§ What is needed: Each entry should be set down exactly as written, except for any picture it holds.

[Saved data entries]
BEGIN

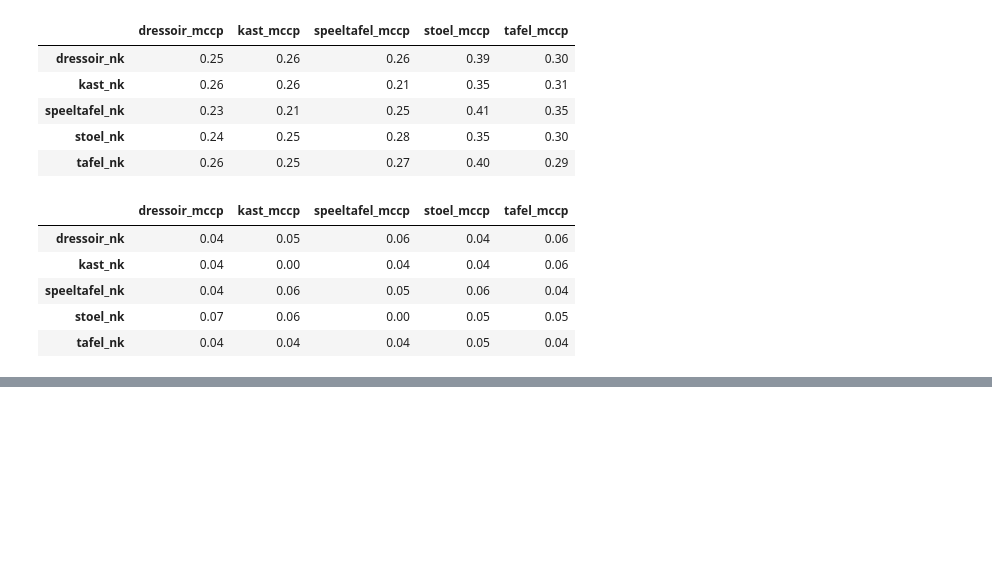
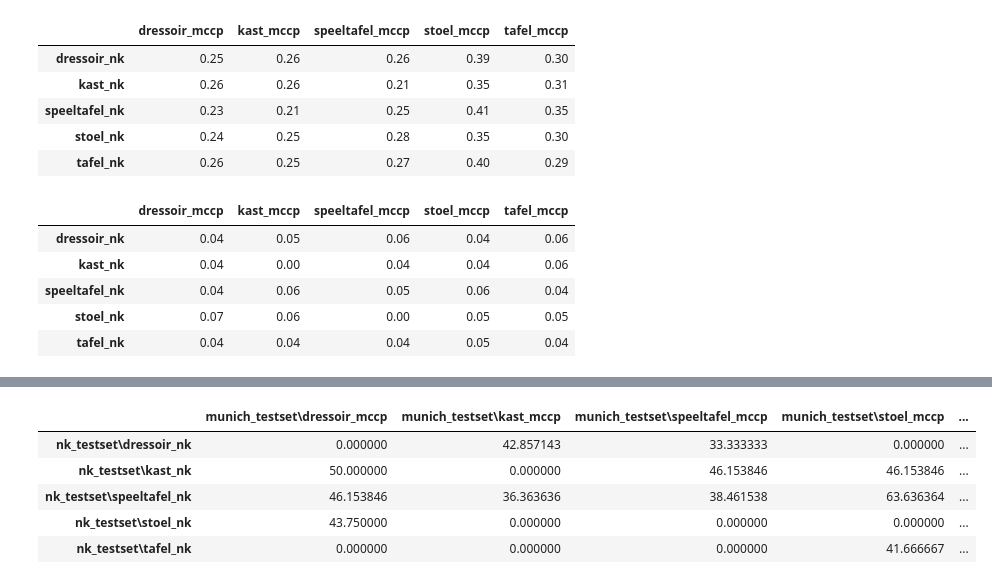
Before and after one commit to jacobjanwoord/Fearless-erfgoed, a Jupyter notebook: orb_playground.ipynb, the cells around one changed output, grey strips where cells are left out. Saved outputs shown, nothing was run; the diff lists cells and outputs as text; code cells hidden in the pictures; blank space fills up the shorter version.

```diff
--- a/orb_playground.ipynb
+++ b/orb_playground.ipynb
@@ -384,0 +469,95 @@ get_table(sims)
+# %%
+import cv2
+import numpy as np
+import os
+import pandas as pd
+
+def orb_similarity(img1, img2):
+    orb = cv2.ORB_create()
+    kp1, des1 = orb.detectAndCompute(img1, None)
+    kp2, des2 = orb.detectAndCompute(img2, None)
+
+    if des1 is None or des2 is None:
+        return 0.0
+
+    FLANN_INDEX_LSH = 6
+    index_params = dict(algorithm=FLANN_INDEX_LSH, table_number=6, key_size=12, multi_probe_level=1)
+    search_params = dict(checks=50)
+
+    flann = cv2.FlannBasedMatcher(index_params, search_params)
+    matches = flann.knnMatch(des1, des2, k=2)
+
+    good_matches = []
+    for match in matches:
+        if len(match) == 2:
+            m, n = match
+            if m.distance < 0.75 * n.distance:
+                good_matches.append(m)
+
+    if len(good_matches) < 10:
+        return 0.0
+
+    src_pts = np.float32([kp1[m.queryIdx].pt for m in good_matches]).reshape(-1, 2)
+    dst_pts = np.float32([kp2[m.trainIdx].pt for m in good_matches]).reshape(-1, 2)
+
+    H, mask = cv2.findHomography(src_pts, dst_pts, cv2.RANSAC, 5.0)
+    matches_mask = mask.ravel().tolist()
+
+    num_inliers = np.sum(matches_mask)
+    num_matches = len(good_matches)
+
+    similarity_percentage = (num_inliers / num_matches) * 100
+    return similarity_percentage
+
+def compute_similarities_testsets(munich_testset, nk_testset,
+                                  munich_path="munich_testset",
+                                  nk_path="nk_testset"):
+    """
+    Computes similarities between images from Munich and NK test sets using ORB features.
+    """
+    similarities = {}
+    for nk_img in nk_testset:
+        nk_img_path = os.path.join(nk_path, nk_img)
+        try:
+            nk_img = cv2.imread(nk_img_path, cv2.IMREAD_GRAYSCALE)
+            if nk_img is None:
+                raise ValueError(f"Image at {nk_img_path} could not be loaded.")
+        except ValueError as e:
+            print(e)
+            continue
+        for munich_img in munich_testset:
+            munich_img_path = os.path.join(munich_path, munich_img)
+            try:
+                munich_img = cv2.imread(munich_img_path, cv2.IMREAD_GRAYSCALE)
+                if munich_img is None:
+                    raise ValueError(f"Image at {munich_img_path} could not be loaded.")
+            except ValueError as e:
+                print(e)
+                continue
+            similarity = orb_similarity(nk_img, munich_img)
+            similarities[(nk_img_path, munich_img_path)] = similarity
+
+    return similarities
+
+# Example usage:
+nk_path = "nk_testset"
+munich_path = "munich_testset"
+
+if not os.path.exists(nk_path):
+    raise FileNotFoundError(f"The path {nk_path} does not exist.")
+if not os.path.exists(munich_path):
+    raise FileNotFoundError(f"The path {munich_path} does not exist.")
+
+nk_testset = os.listdir(nk_path)
+munich_testset = os.listdir(munich_path)
+
+sims = compute_similarities_testsets(munich_testset, nk_testset, munich_path, nk_path)
+# Assuming you have a function to visualize or save the results:
+get_table(sims)
+# %% [output]
+|  | munich_testset\dressoir_mccp | munich_testset\kast_mccp | munich_testset\speeltafel_mccp | munich_testset\stoel_mccp | ... |
+| nk_testset\dressoir_nk | 0.000000 | 42.857143 | 33.333333 | 0.000000 | ... |
+| nk_testset\kast_nk | 50.000000 | 0.000000 | 46.153846 | 46.153846 | ... |
+| nk_testset\speeltafel_nk | 46.153846 | 36.363636 | 38.461538 | 63.636364 | ... |
+| nk_testset\stoel_nk | 43.750000 | 0.000000 | 0.000000 | 0.000000 | ... |
+| nk_testset\tafel_nk | 0.000000 | 0.000000 | 0.000000 | 41.666667 | ... |
```
Also changed, not shown: parts of 1 cell of this notebook, 1 other file.
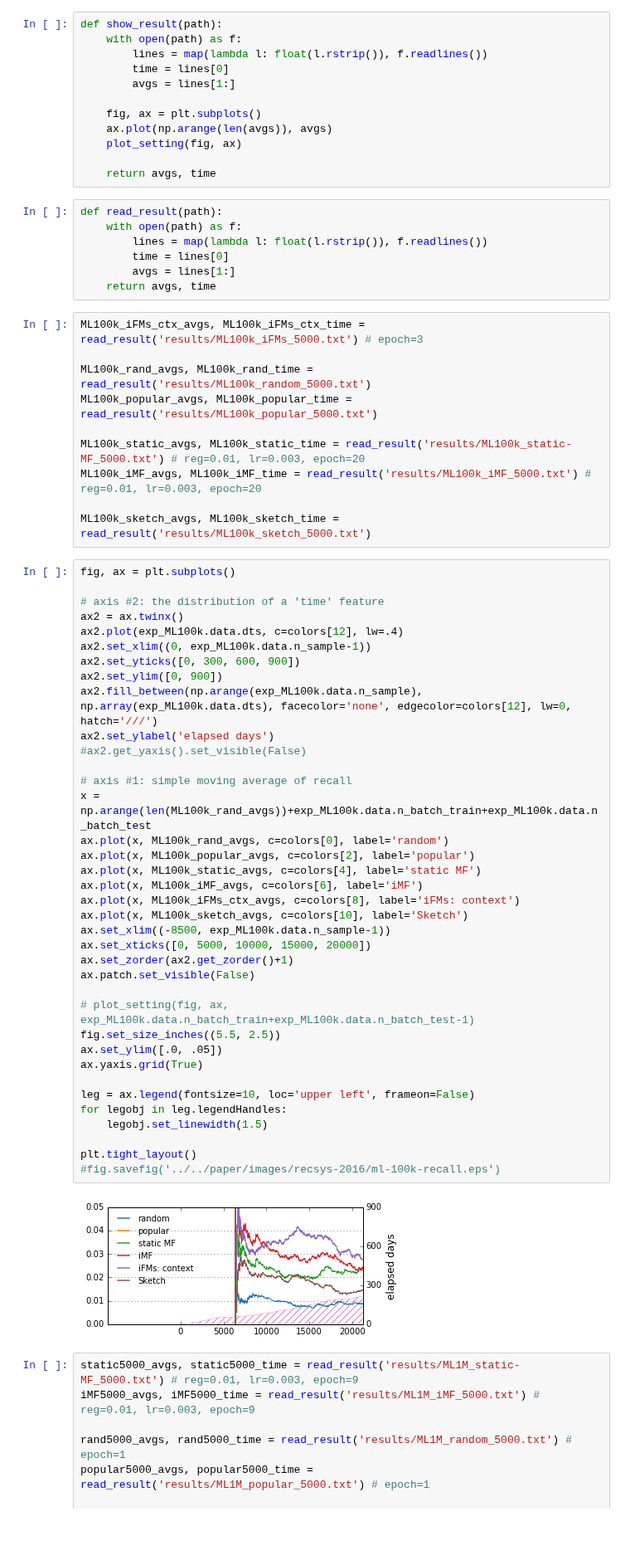
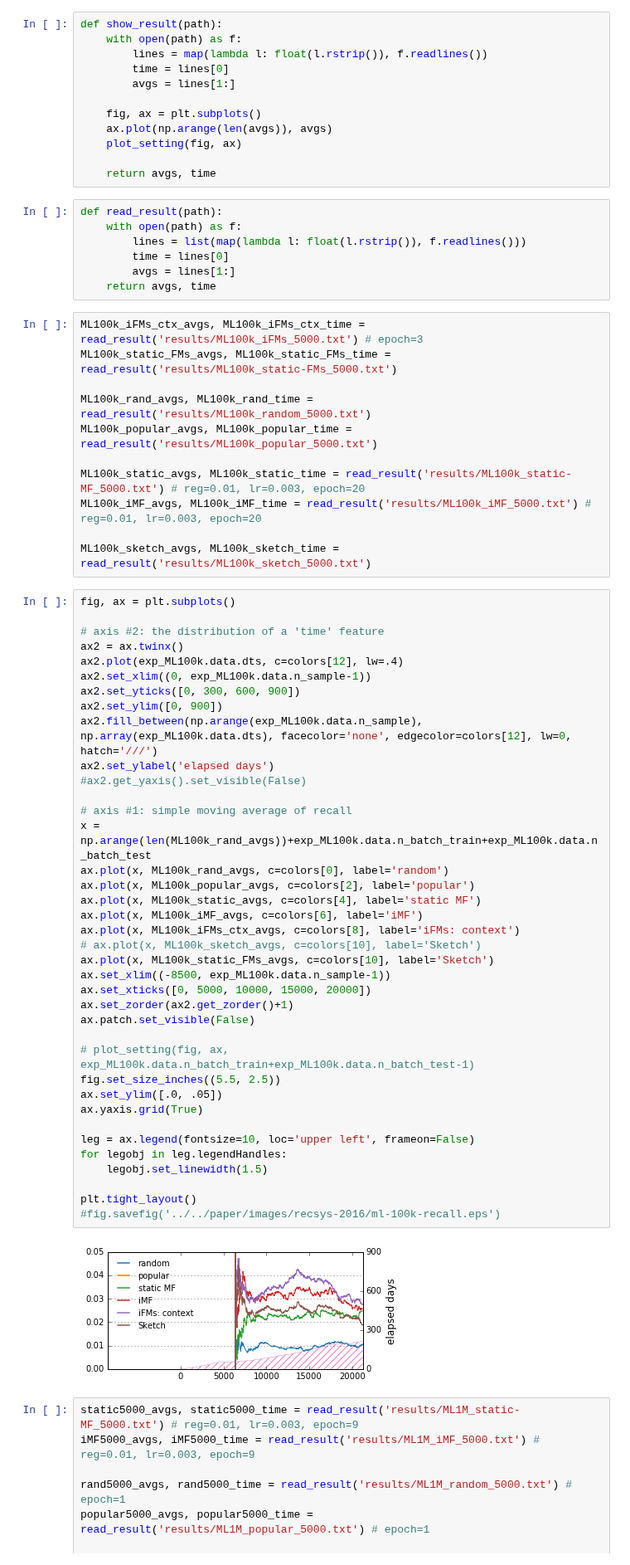
Before and after one commit to takuti/stream-recommender, a Jupyter notebook: paper-sketch.ipynb, the cells around one changed output. Shown at 83% size. Drawn from its saved outputs; the diff is of its cells as text; blank space fills up the shorter version.

```diff
--- a/paper-sketch.ipynb
+++ b/paper-sketch.ipynb
@@ -121,12 +121,13 @@ def show_result(path):
 # %%
 def read_result(path):
     with open(path) as f:
-        lines = map(lambda l: float(l.rstrip()), f.readlines())
+        lines = list(map(lambda l: float(l.rstrip()), f.readlines()))
         time = lines[0]
         avgs = lines[1:]
     return avgs, time
 # %%
 ML100k_iFMs_ctx_avgs, ML100k_iFMs_ctx_time = read_result('results/ML100k_iFMs_5000.txt') # epoch=3
+ML100k_static_FMs_avgs, ML100k_static_FMs_time = read_result('results/ML100k_static-FMs_5000.txt')
 
 ML100k_rand_avgs, ML100k_rand_time = read_result('results/ML100k_random_5000.txt')
 ML100k_popular_avgs, ML100k_popular_time = read_result('results/ML100k_popular_5000.txt')
@@ -145,35 +146,36 @@ ax2.set_xlim((0, exp_ML100k.data.n_sample-1))
 ax2.set_yticks([0, 300, 600, 900])
 ax2.set_ylim([0, 900])
 ax2.fill_between(np.arange(exp_ML100k.data.n_sample), np.array(exp_ML100k.data.dts), facecolor='none', edgecolor=colors[12], lw=0, hatch='///')
 ax2.set_ylabel('elapsed days')
 #ax2.get_yaxis().set_visible(False)
 
 # axis #1: simple moving average of recall
 x = np.arange(len(ML100k_rand_avgs))+exp_ML100k.data.n_batch_train+exp_ML100k.data.n_batch_test
 ax.plot(x, ML100k_rand_avgs, c=colors[0], label='random')
 ax.plot(x, ML100k_popular_avgs, c=colors[2], label='popular')
 ax.plot(x, ML100k_static_avgs, c=colors[4], label='static MF')
 ax.plot(x, ML100k_iMF_avgs, c=colors[6], label='iMF')
 ax.plot(x, ML100k_iFMs_ctx_avgs, c=colors[8], label='iFMs: context')
-ax.plot(x, ML100k_sketch_avgs, c=colors[10], label='Sketch')
+# ax.plot(x, ML100k_sketch_avgs, c=colors[10], label='Sketch')
+ax.plot(x, ML100k_static_FMs_avgs, c=colors[10], label='Sketch')
 ax.set_xlim((-8500, exp_ML100k.data.n_sample-1))
 ax.set_xticks([0, 5000, 10000, 15000, 20000])
 ax.set_zorder(ax2.get_zorder()+1)
 ax.patch.set_visible(False)
 
 # plot_setting(fig, ax, exp_ML100k.data.n_batch_train+exp_ML100k.data.n_batch_test-1)
 fig.set_size_inches((5.5, 2.5))
 ax.set_ylim([.0, .05])
 ax.yaxis.grid(True)
 
 leg = ax.legend(fontsize=10, loc='upper left', frameon=False)
 for legobj in leg.legendHandles:
     legobj.set_linewidth(1.5)
 
 plt.tight_layout()
 #fig.savefig('../../paper/images/recsys-2016/ml-100k-recall.eps')
 # %% [output]
-[figure, old version]
+[figure, new version]
 # %%
 static5000_avgs, static5000_time = read_result('results/ML1M_static-MF_5000.txt') # reg=0.01, lr=0.003, epoch=9
 iMF5000_avgs, iMF5000_time = read_result('results/ML1M_iMF_5000.txt') # reg=0.01, lr=0.003, epoch=9
```
Also changed, not shown: parts of 1 cell of this notebook.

END

§ Reply to the task:
Before and after one commit to jacobjanwoord/Fearless-erfgoed, a Jupyter notebook: orb_playground.ipynb, the cells around one changed output, grey strips where cells are left out. Saved outputs shown, nothing was run; the diff lists cells and outputs as text; code cells hidden in the pictures; blank space fills up the shorter version.

```diff
--- a/orb_playground.ipynb
+++ b/orb_playground.ipynb
@@ -384,0 +469,95 @@ get_table(sims)
+# %%
+import cv2
+import numpy as np
+import os
+import pandas as pd
+
+def orb_similarity(img1, img2):
+    orb = cv2.ORB_create()
+    kp1, des1 = orb.detectAndCompute(img1, None)
+    kp2, des2 = orb.detectAndCompute(img2, None)
+
+    if des1 is None or des2 is None:
+        return 0.0
+
+    FLANN_INDEX_LSH = 6
+    index_params = dict(algorithm=FLANN_INDEX_LSH, table_number=6, key_size=12, multi_probe_level=1)
+    search_params = dict(checks=50)
+
+    flann = cv2.FlannBasedMatcher(index_params, search_params)
+    matches = flann.knnMatch(des1, des2, k=2)
+
+    good_matches = []
+    for match in matches:
+        if len(match) == 2:
+            m, n = match
+            if m.distance < 0.75 * n.distance:
+                good_matches.append(m)
+
+    if len(good_matches) < 10:
+        return 0.0
+
+    src_pts = np.float32([kp1[m.queryIdx].pt for m in good_matches]).reshape(-1, 2)
+    dst_pts = np.float32([kp2[m.trainIdx].pt for m in good_matches]).reshape(-1, 2)
+
+    H, mask = cv2.findHomography(src_pts, dst_pts, cv2.RANSAC, 5.0)
+    matches_mask = mask.ravel().tolist()
+
+    num_inliers = np.sum(matches_mask)
+    num_matches = len(good_matches)
+
+    similarity_percentage = (num_inliers / num_matches) * 100
+    return similarity_percentage
+
+def compute_similarities_testsets(munich_testset, nk_testset,
+                                  munich_path="munich_testset",
+                                  nk_path="nk_testset"):
+    """
+    Computes similarities between images from Munich and NK test sets using ORB features.
+    """
+    similarities = {}
+    for nk_img in nk_testset:
+        nk_img_path = os.path.join(nk_path, nk_img)
+        try:
+            nk_img = cv2.imread(nk_img_path, cv2.IMREAD_GRAYSCALE)
+            if nk_img is None:
+                raise ValueError(f"Image at {nk_img_path} could not be loaded.")
+        except ValueError as e:
+            print(e)
+            continue
+        for munich_img in munich_testset:
+            munich_img_path = os.path.join(munich_path, munich_img)
+            try:
+                munich_img = cv2.imread(munich_img_path, cv2.IMREAD_GRAYSCALE)
+                if munich_img is None:
+                    raise ValueError(f"Image at {munich_img_path} could not be loaded.")
+            except ValueError as e:
+                print(e)
+                continue
+            similarity = orb_similarity(nk_img, munich_img)
+            similarities[(nk_img_path, munich_img_path)] = similarity
+
+    return similarities
+
+# Example usage:
+nk_path = "nk_testset"
+munich_path = "munich_testset"
+
+if not os.path.exists(nk_path):
+    raise FileNotFoundError(f"The path {nk_path} does not exist.")
+if not os.path.exists(munich_path):
+    raise FileNotFoundError(f"The path {munich_path} does not exist.")
+
+nk_testset = os.listdir(nk_path)
+munich_testset = os.listdir(munich_path)
+
+sims = compute_similarities_testsets(munich_testset, nk_testset, munich_path, nk_path)
+# Assuming you have a function to visualize or save the results:
+get_table(sims)
+# %% [output]
+|  | munich_testset\dressoir_mccp | munich_testset\kast_mccp | munich_testset\speeltafel_mccp | munich_testset\stoel_mccp | ... |
+| nk_testset\dressoir_nk | 0.000000 | 42.857143 | 33.333333 | 0.000000 | ... |
+| nk_testset\kast_nk | 50.000000 | 0.000000 | 46.153846 | 46.153846 | ... |
+| nk_testset\speeltafel_nk | 46.153846 | 36.363636 | 38.461538 | 63.636364 | ... |
+| nk_testset\stoel_nk | 43.750000 | 0.000000 | 0.000000 | 0.000000 | ... |
+| nk_testset\tafel_nk | 0.000000 | 0.000000 | 0.000000 | 41.666667 | ... |
```
Also changed, not shown: parts of 1 cell of this notebook, 1 other file.
Before and after one commit to takuti/stream-recommender, a Jupyter notebook: paper-sketch.ipynb, the cells around one changed output. Shown at 83% size. Drawn from its saved outputs; the diff is of its cells as text; blank space fills up the shorter version.

```diff
--- a/paper-sketch.ipynb
+++ b/paper-sketch.ipynb
@@ -121,12 +121,13 @@ def show_result(path):
 # %%
 def read_result(path):
     with open(path) as f:
-        lines = map(lambda l: float(l.rstrip()), f.readlines())
+        lines = list(map(lambda l: float(l.rstrip()), f.readlines()))
         time = lines[0]
         avgs = lines[1:]
     return avgs, time
 # %%
 ML100k_iFMs_ctx_avgs, ML100k_iFMs_ctx_time = read_result('results/ML100k_iFMs_5000.txt') # epoch=3
+ML100k_static_FMs_avgs, ML100k_static_FMs_time = read_result('results/ML100k_static-FMs_5000.txt')
 
 ML100k_rand_avgs, ML100k_rand_time = read_result('results/ML100k_random_5000.txt')
 ML100k_popular_avgs, ML100k_popular_time = read_result('results/ML100k_popular_5000.txt')
@@ -145,35 +146,36 @@ ax2.set_xlim((0, exp_ML100k.data.n_sample-1))
 ax2.set_yticks([0, 300, 600, 900])
 ax2.set_ylim([0, 900])
 ax2.fill_between(np.arange(exp_ML100k.data.n_sample), np.array(exp_ML100k.data.dts), facecolor='none', edgecolor=colors[12], lw=0, hatch='///')
 ax2.set_ylabel('elapsed days')
 #ax2.get_yaxis().set_visible(False)
 
 # axis #1: simple moving average of recall
 x = np.arange(len(ML100k_rand_avgs))+exp_ML100k.data.n_batch_train+exp_ML100k.data.n_batch_test
 ax.plot(x, ML100k_rand_avgs, c=colors[0], label='random')
 ax.plot(x, ML100k_popular_avgs, c=colors[2], label='popular')
 ax.plot(x, ML100k_static_avgs, c=colors[4], label='static MF')
 ax.plot(x, ML100k_iMF_avgs, c=colors[6], label='iMF')
 ax.plot(x, ML100k_iFMs_ctx_avgs, c=colors[8], label='iFMs: context')
-ax.plot(x, ML100k_sketch_avgs, c=colors[10], label='Sketch')
+# ax.plot(x, ML100k_sketch_avgs, c=colors[10], label='Sketch')
+ax.plot(x, ML100k_static_FMs_avgs, c=colors[10], label='Sketch')
 ax.set_xlim((-8500, exp_ML100k.data.n_sample-1))
 ax.set_xticks([0, 5000, 10000, 15000, 20000])
 ax.set_zorder(ax2.get_zorder()+1)
 ax.patch.set_visible(False)
 
 # plot_setting(fig, ax, exp_ML100k.data.n_batch_train+exp_ML100k.data.n_batch_test-1)
 fig.set_size_inches((5.5, 2.5))
 ax.set_ylim([.0, .05])
 ax.yaxis.grid(True)
 
 leg = ax.legend(fontsize=10, loc='upper left', frameon=False)
 for legobj in leg.legendHandles:
     legobj.set_linewidth(1.5)
 
 plt.tight_layout()
 #fig.savefig('../../paper/images/recsys-2016/ml-100k-recall.eps')
 # %% [output]
-[figure, old version]
+[figure, new version]
 # %%
 static5000_avgs, static5000_time = read_result('results/ML1M_static-MF_5000.txt') # reg=0.01, lr=0.003, epoch=9
 iMF5000_avgs, iMF5000_time = read_result('results/ML1M_iMF_5000.txt') # reg=0.01, lr=0.003, epoch=9
```
Also changed, not shown: parts of 1 cell of this notebook.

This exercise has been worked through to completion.